Givers should give gifts that they know the recipient wants, rather than what you think they need or you think they would like.
Gifts that Most Men Don’t Like
So how does this research help? It shows that you need to work hard at finding out what men really want. The best way to start is to know what they are almost certainly don't want.
In terms of choosing gifts for men it is about developing the reverse of a Wish-List – a Hate-List.
Below are things which will almost certainly not be liked by most men.
Don't give men useless Trinkets. They want practical gifts they can use. There is the added bonus that when they use a gift that is useful. They will think of the person who gave it to them when they use it.
Don't give men Clothing. Many men have their own sense of style and habits. They may not be adventurous. There are too many hidden or implied messages in clothing. If you don’t know exact sizes, style and designs then its best to avoid clothing. Accessories are fine, but stick to very slight variations from his current style. Replacing scratched sunglasses with ones that are very similar or ones you have noticed him admiring are OK, but nothing too adventurous.

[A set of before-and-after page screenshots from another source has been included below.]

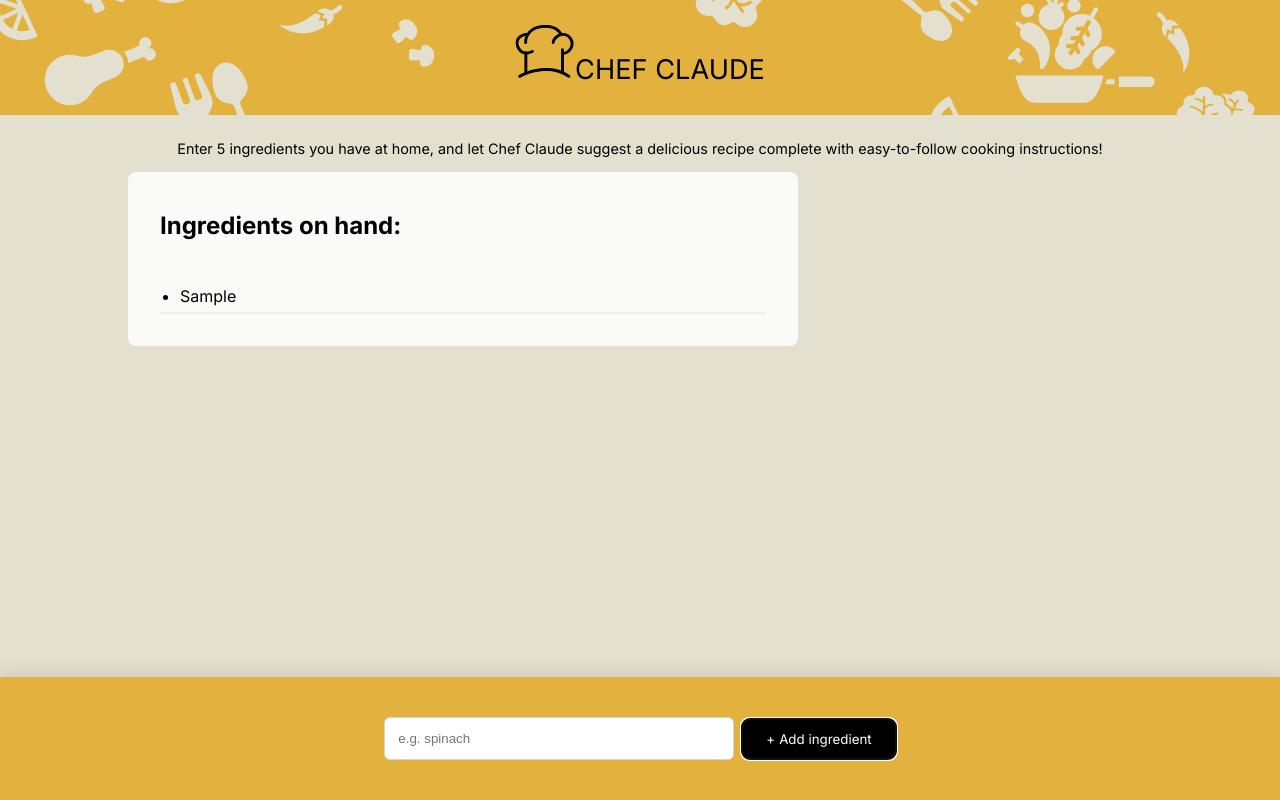
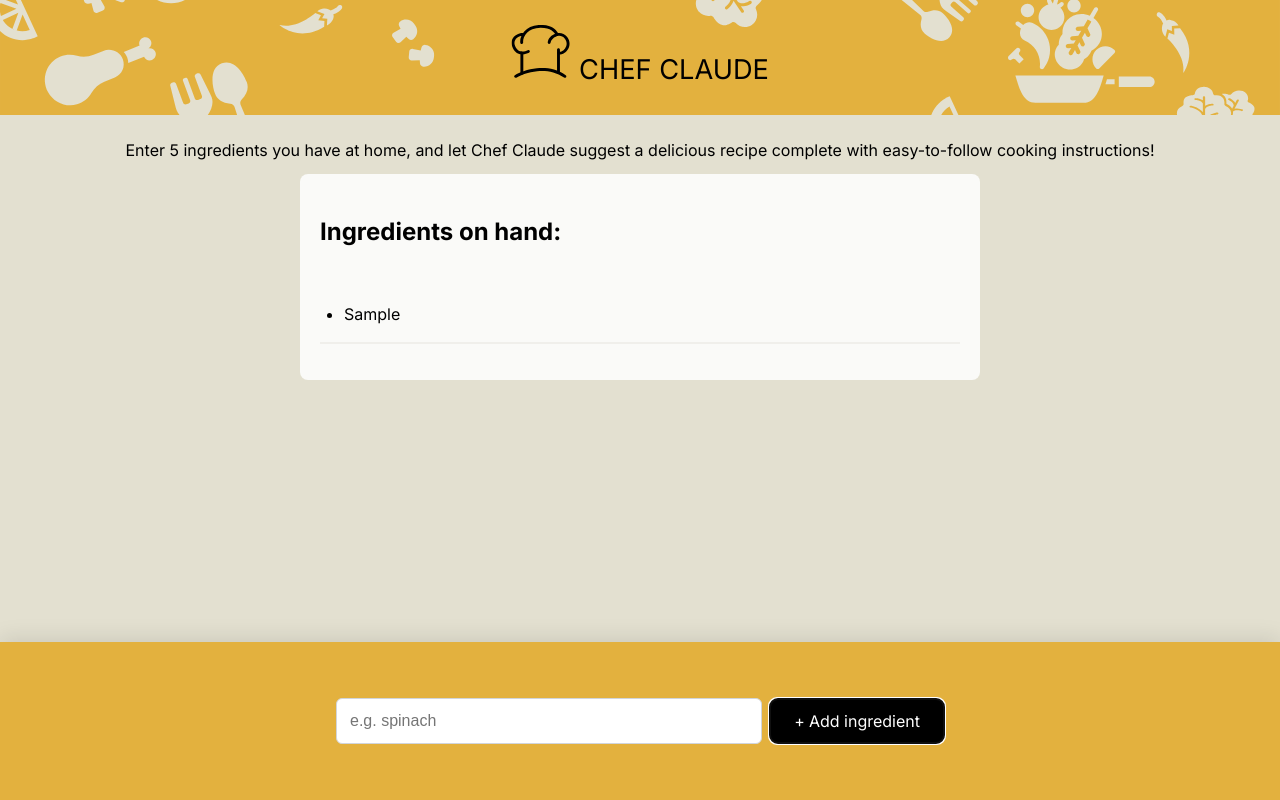
Before and after one commit to momorosa/chef-claude, a React (Vite) app: page / in a window 1280 px wide. Both pictures are taken after typing "Sample" into the empty fields and a click on the button "Add ingredient". Built offline with nearby package versions, Linux system fonts and the light colour scheme.

Commit message:
center main layout containers and fix input box to bottom of screen

```diff
--- a/src/components/Main.jsx
+++ b/src/components/Main.jsx
@@ -7,7 +7,6 @@ export default function Main()
 {
     const [ ingredients, setIngredients ] = useState([])
     const [ recipe, setRecipe ] = useState("")
-    const isFloating = ingredients.length > 0
 
     async function getRecipe() {
         const recipeMarkdown = await fetchRecipe(ingredients)
@@ -28,7 +27,7 @@ export default function Main()
     return(
         <main>
             <div className="intro">Enter 5 ingredients you have at home, and let Chef Claude suggest a delicious recipe complete with easy-to-follow cooking instructions!</div>
-            <div className={`input-wrapper ${isFloating ? 'fixed-bottom' : ''}`}>
+            <div className="fixed-bottom">
                 <form action={ addIngredient } className="add-ingredient-form">
                     <input
                         type="text"
--- a/src/index.css
+++ b/src/index.css
@@ -37,13 +37,13 @@ header {
 }
 
 .header > span {
+  padding-left: 8px;
   font-size: 1.7rem;
 
 }
 
 .intro {
   font-weight: 400;
-  font-size: 0.9rem;
   text-align: center;
   justify-content: center;
   padding: 0.8rem;
@@ -51,56 +51,58 @@ header {
 }
 
 main {
-  padding: 10px 0;
-  padding-bottom: 120px;
+  display: flex;
+  flex-direction: column;
+  align-items: center;
+  padding: 10px 16px 120px;
+}
+
+.ingredient-on-hand,
+.suggested-recipe-container {
+  width: 100%;
+  max-width: 680px;
+  margin-bottom: 2rem;
 }
 
 .add-ingredient-form {
   display: flex;
   justify-content: center;
   align-items: center;
+  width: 50%;
   gap: 8px;
-  padding: 1.5rem;
-}
-
-.input-wrapper {
-  width: 100%;
-  position: static;
-  display: flex;
-  justify-content: center;
-  gap: 8px;
-  padding: 1rem;
-  background-color: transparent;
-  transition: all 0.4s ease-in-out;
+  padding: 2.5rem 0.5rem;
 }
 
 .fixed-bottom {
   width: 100%;
   position: fixed;
+  display: flex;
+  justify-content: center;
+  gap: 8px;
+  padding: 1rem;
   bottom: 0;
   left: 0;
   right: 0;
   z-index: 1000;
   background-color: #E3B13E;
   box-shadow: 0 -4px 20px rgba(0, 0, 0, 0.1);
-  animation: slideUp 0.6s ease-in-out;
-  transition: all 0.3s ease-in-out;
   pointer-events: auto;
 }
 
 .add-ingredient-form > input {
   border-radius:  6px;
+  font-size: 1rem;
   border: 1px solid #D1D5DB;
   padding: 13px;
   box-shadow: 0px 1px 2px 0px rbga(0, 0, 0, 0.05);
   flex-grow: 1;
   min-width: 350px;
-  max-width: 80%;
 }
 
 .add-ingredient-form > button {
   font-family: Inter, sans-serif;
   border-radius: 8px;
+  font-size: 1rem;
   border: none;
   background-color: #000000;
   color: #FFFFFF;
@@ -126,25 +128,20 @@ main {
 .ingredient-on-hand {
   display: flex;
   justify-content: left;
-  align-items: left;
   flex-direction: column;
-  margin-left: 10%;
-  min-width: 150px;
-  max-width: 670px;
-  padding: 1rem 2rem;
+  padding: 20px;
   background-color: #FAFAF8;
   border-radius: 8px;
 }
 
-
 .ingredients-list{
-  padding: 4px 0;
+  padding: 8px 24px;
   border-bottom: solid 2px #F0EFEB;
-  padding-left: 20px;
 }
 
 li {
   text-transform: capitalize;
+  padding: 0.5rem 0;
 }
 
 .get-recipe-container {
@@ -165,7 +162,7 @@ li {
 
 .get-recipe-container p {
   color: #6B7280;
-  font-size: 0.875rem;
+  font-size: 0.9rem;
   line-height: 20px;
 }
 
@@ -176,8 +173,8 @@ li {
   box-shadow: 0px 1px 2px 0px rgba(0, 0, 0, 0.05);
   padding: 9px 17px;
   font-family: Inter, sans-serif;
+  font-size: 1rem;
   font-weight: 500;
-  font-size: 0.875rem;
   cursor: pointer;
 }
 
@@ -202,17 +199,6 @@ li {
   margin-bottom: 8px;
 }
 
-@keyframes slideUp {
-  from {
-    transform: translateY(100%);
-    opacity: 0;
-  }
-  to {
-    transform: translateY(0%);
-    opacity: 1;
-  }
-}
-
 @media (max-width: 600px) {
   main {
     padding-bottom: 160px;
```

Don’t give men cologne. Inevitably, men may feel that there is something wrong with the way they smell. Choosing a cologne that he really likes may be impossible. Even duplicating an existing item may be inappropriate because they are probably sick of it.
Don’t give men Tools. Men are so fussy and particular about the tools they choose and it is impossible to get into their heads and work out what they look for. Inevitably they will think you want something fixed or renovations done.
Don’t give men Gift Cards. While it may seem perfect to give a card and let them choose what they want, they will resent it, because you could not be bothered to choose a gift for them. They may also feel you would not devote the time needed to find the perfect gift.
Don’t give men universal gifts such as whiskey, other drinks or cigars. These kinds of gifts are impersonal and do not show enough thought. Food is OK, as long as it is what he genuinely likes.
Don’t give Décor Items to me. Your décor and style tastes may be nothing like theirs. There are too many hidden messages in whatever you choose. He may feel that you think his existing décor choices are lousy, or that his home of apartment is unattractive. If he doesn’t like it, he will be obliged to put it on display even though he hates what you chose. It may be a constant reminder about what he does not like about you. Stay away from all decorative items such as pictures, posters, vases, statuettes.
Don't give men things Directly Related to their Hobbies or Interests. Don't try to give them core items, unless you know that is exactly what they want. Skirting around the edges is much safer. Focus on the peripheral items within the same interest category or topic. For example, if the man is interesting in scuba diving, don't try to get him a new face mask but choose a good book or some other peripheral gift. The same thing applies for sports and fishing.
Don't give men Ties. Men are weird about ties and will give the impression that they don't care, when they are extremely fussy. There are far to many hidden messages in ties. Mothers often give their sons ties that they hate. Socks and underwear are definitely out for the same reason.
Don't give men Magazine Subscriptions. Far too boring and there is nothing to give him on the day.
Don't give men Gimmicky Toiletries and Gadgets. You know the sort of thing 'nose hair clippers, electric razors or weird tooth brushes. The chances he will like them are very remote.
Don't give men Gold Jewelry. Men either like it or not and you need to know which side of the fence they inhabit. It will be very hard to choose the style that they actually like and appreciate
Don't give men Office Supplies. Boring, Boring Boring - they won't appreciate it.
Don't Give men Any type of "Self-Improvement" Gifts, unless they specifically asked for them. All such items will be misinterpreted and contain hidden messages that can't be avoided.
© 2012 Dr. John Anderson